In return for moderates’ support for an earlier budget measure, Pelosi began debate this week on the infrastructure bill, which tops their wish list.
But progressives dominating the House are promising to derail it by voting no because they lack confidence that the centrists will back the separate $3.5 trillion legislation, which progressives treasure.
Centrists consider the larger bill too expensive and oppose some of its spending increases and tax boosts on the wealthy and corporations to help pay for it. Reflecting the need for a deal between the two factions, that bill’s ultimate size is certain to shrink.
Progressives want Democratic leaders to stand by earlier statements that both bills would move through Congress together. That was to be a kind of mutually assured destruction moment, letting each of the party’s wings hold the other’s priority hostage until both could pass.
Right now, there’s no compromise version of the larger bill in sight, so that won’t work. With two centrist Democratic senators — West Virginia’s Joe Manchin and Arizona’s Kyrsten Sinema — the major obstacles to such a deal, the sniping is pitting House and Senate Democrats against each other as well.
“We are not blindly trusting that these bills are going to get done in the Senate, without actually having that be guaranteed,” said Rep. Ilhan Omar, D-Minn., a leader of House progressives. The guarantee she and other progressives want is a Senate-passed, compromise $3.5 trillion measure that progressives support and can pass the House.
“My father told me when I was growing up, there’s a fine line between being a good guy” and a “fool,” said Rep. Jim McGovern, D-Mass. “I don’t want to be rolled.” He said House progressives want “an assurance” that the Senate will send a compromise bill to the House.
Yet instead of waiting for that accord to be struck, House leaders were honoring “some stupid, arbitrary deadline” that moderates demanded to debate and vote on the infrastructure bill this week, complained Rep. Pramila Jayapal, D-Wash., who heads the nearly 100-member Congressional Progressive Caucus.
As for moderates, Rep. Stephanie Murphy, D-Fla., told reporters Wednesday that she wanted Biden, party leaders and outside allies like labor unions to lobby House Democrats to back the infrastructure measure.

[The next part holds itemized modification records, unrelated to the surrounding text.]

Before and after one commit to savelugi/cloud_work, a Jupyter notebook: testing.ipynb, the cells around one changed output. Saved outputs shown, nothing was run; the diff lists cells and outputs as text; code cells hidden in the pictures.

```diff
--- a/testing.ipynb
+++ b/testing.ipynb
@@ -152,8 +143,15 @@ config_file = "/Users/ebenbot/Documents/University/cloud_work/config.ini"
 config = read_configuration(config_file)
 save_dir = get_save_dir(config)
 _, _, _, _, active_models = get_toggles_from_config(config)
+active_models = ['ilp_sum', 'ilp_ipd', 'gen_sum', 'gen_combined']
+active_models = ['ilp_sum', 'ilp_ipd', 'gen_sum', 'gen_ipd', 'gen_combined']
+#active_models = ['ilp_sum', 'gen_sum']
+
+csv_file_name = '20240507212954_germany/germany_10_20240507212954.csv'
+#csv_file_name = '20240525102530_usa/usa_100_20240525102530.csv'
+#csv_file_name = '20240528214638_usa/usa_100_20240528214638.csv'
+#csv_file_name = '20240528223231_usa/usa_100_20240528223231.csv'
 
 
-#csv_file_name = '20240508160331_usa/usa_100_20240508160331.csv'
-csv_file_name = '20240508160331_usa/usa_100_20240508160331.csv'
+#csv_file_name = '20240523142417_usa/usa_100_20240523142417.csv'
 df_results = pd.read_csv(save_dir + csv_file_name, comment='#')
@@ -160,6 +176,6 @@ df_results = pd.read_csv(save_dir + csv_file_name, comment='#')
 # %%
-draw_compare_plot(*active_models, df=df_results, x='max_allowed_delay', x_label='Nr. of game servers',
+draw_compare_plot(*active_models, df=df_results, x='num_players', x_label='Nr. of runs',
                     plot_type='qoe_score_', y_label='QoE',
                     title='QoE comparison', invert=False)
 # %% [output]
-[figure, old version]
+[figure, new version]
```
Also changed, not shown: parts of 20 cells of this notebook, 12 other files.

“If the vote were to fail tomorrow or be delayed, there would be a significant breach in trust that would slow the momentum in moving forward in delivering the Biden agenda,” said Murphy, leader of the centrist House Blue Dog Coalition.

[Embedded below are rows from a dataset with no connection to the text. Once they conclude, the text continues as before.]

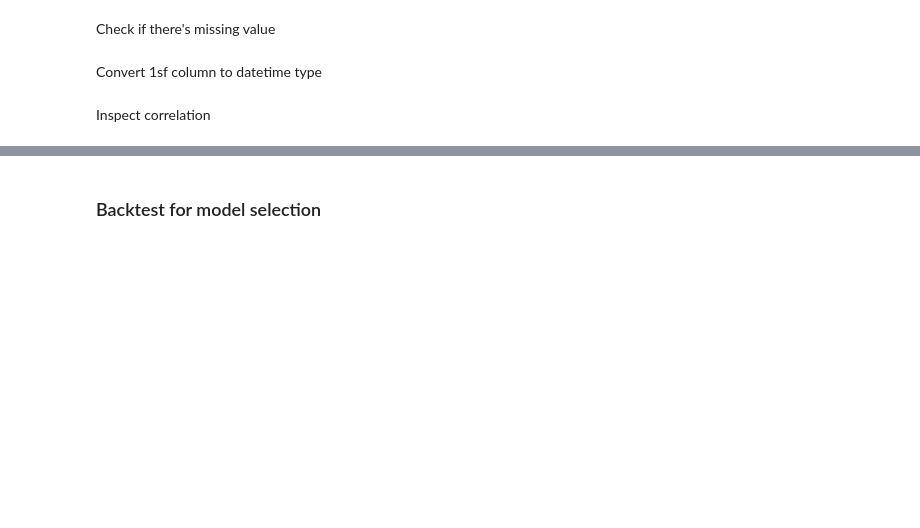
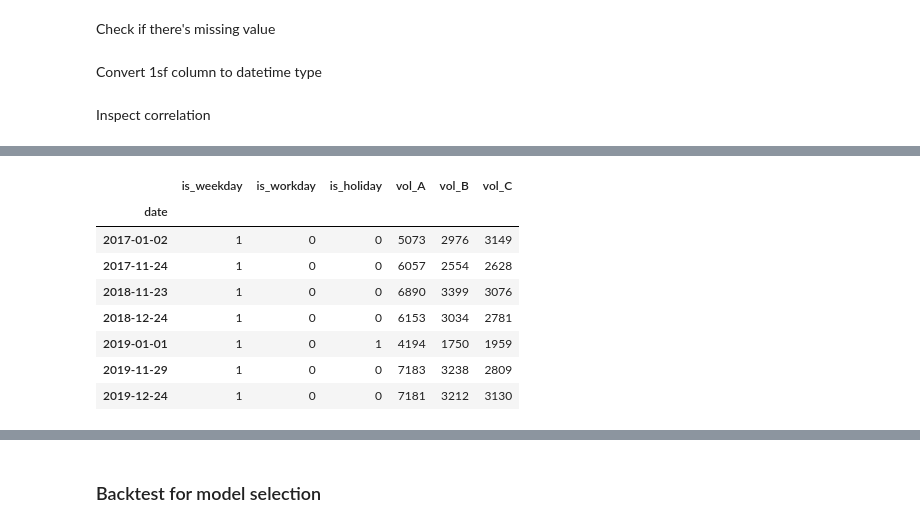
Before and after one commit to empyriumz/CoverMyMeds_TimeSeries, a Jupyter notebook: development.ipynb, the cells around one changed output, grey strips where cells are left out. Cells and saved outputs as stored; diff of their text form; code cells hidden in the pictures; blank space fills up the shorter version.

```diff
--- a/development.ipynb
+++ b/development.ipynb
@@ -127,0 +156,16 @@ model.error_rate[-len(model.test):].mean()
+# %%
+col = 'vol_C'
+non_work = df_new[col][(df_new['is_workday']==False)]
+too_much = df_new.loc[(df_new[col] > (non_work.mean()+1.96*non_work.std())) & (df_new['is_workday'] == False)]
+# %%
+too_much
+# %% [output]
+|  | is_weekday | is_workday | is_holiday | vol_A | vol_B | vol_C |
+| date |  |  |  |  |  |  |
+| 2017-01-02 | 1 | 0 | 0 | 5073 | 2976 | 3149 |
+| 2017-11-24 | 1 | 0 | 0 | 6057 | 2554 | 2628 |
+| 2018-11-23 | 1 | 0 | 0 | 6890 | 3399 | 3076 |
+| 2018-12-24 | 1 | 0 | 0 | 6153 | 3034 | 2781 |
+| 2019-01-01 | 1 | 0 | 1 | 4194 | 1750 | 1959 |
+| 2019-11-29 | 1 | 0 | 0 | 7183 | 3238 | 2809 |
+| 2019-12-24 | 1 | 0 | 0 | 7181 | 3212 | 3130 |
```
Also changed, not shown: parts of 33 cells of this notebook, 2 other files.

Later Wednesday, Manchin, perhaps the centrist whom party progressives most resent, piqued them further with his latest salvo against the $3.5 trillion package. Spending that much at a time of inflation and a ballooning national debt is “the definition of fiscal insanity,” Manchin said.
“I assume he’s saying that the president is insane, because this is the president’s agenda,” Jayapal said.
None of this is a surprise to John Lawrence. He was Pelosi’s chief of staff when Obama’s health care overhaul moved through Congress.
That measure was enacted over solid Republican opposition, when Democrats had much larger majorities than today. But first, Democrats in the House and Senate spent months fighting over issues like whether to include government-run “public option” health coverage, which ended up being dropped.
Distrust between the two chambers ran “very, very deep,” Lawrence recalled in an interview. To address that, then-Senate Majority Leader Harry Reid, D-Nev., privately presented a letter to nervous House Democrats that he said committed Democratic senators to supporting provisions in a House-passed bill that embodied parts of the overhaul.
As was true a decade ago, letting Democrats’ internal disputes sink Biden’s agenda risks damage in next year’s congressional elections by alienating voters, Lawrence said.
“It either shows Democrats can be trusted to govern” or not, he said of how the party will handle the current fight.
“It’s like the gunfight at the OK Corral,” Lawrence said. “Everybody has their guns pointed at each other. You either pull the trigger or go back into the saloon and try to work this thing out.”